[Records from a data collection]
==*==

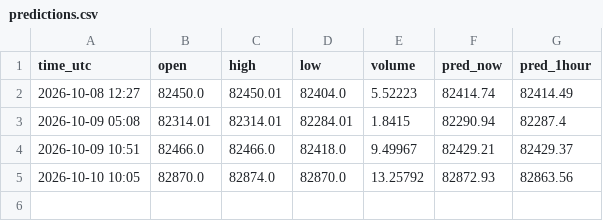
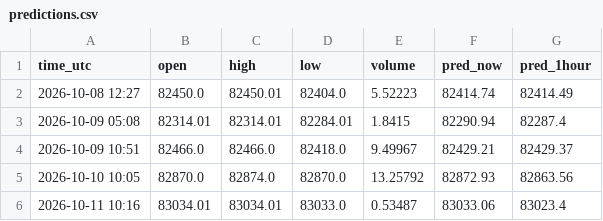
Before and after one commit to govindkumarbuisnes-gif/Usdjpy, a CSV file: predictions.csv, drawn as a sheet.

Commit message:
daily prediction

```diff
--- a/predictions.csv
+++ b/predictions.csv
@@ -5 +5,2 @@ time_utc,open,high,low,volume,pred_now,pred_1hour
 2026-10-10 10:05,82870.0,82874.0,82870.0,13.25792,82872.93,82863.56
+2026-10-11 10:16,83034.01,83034.01,83033.0,0.53487,83033.06,83023.4
```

==*==

- _TASK INSTRUCTIONS_: What is needed is an exact copy of all the entries above, minus the pictures.

- _EXPECTED ANSWER_:
Before and after one commit to govindkumarbuisnes-gif/Usdjpy, a CSV file: predictions.csv, drawn as a sheet.

Commit message:
daily prediction

```diff
--- a/predictions.csv
+++ b/predictions.csv
@@ -5 +5,2 @@ time_utc,open,high,low,volume,pred_now,pred_1hour
 2026-10-10 10:05,82870.0,82874.0,82870.0,13.25792,82872.93,82863.56
+2026-10-11 10:16,83034.01,83034.01,83033.0,0.53487,83033.06,83023.4
```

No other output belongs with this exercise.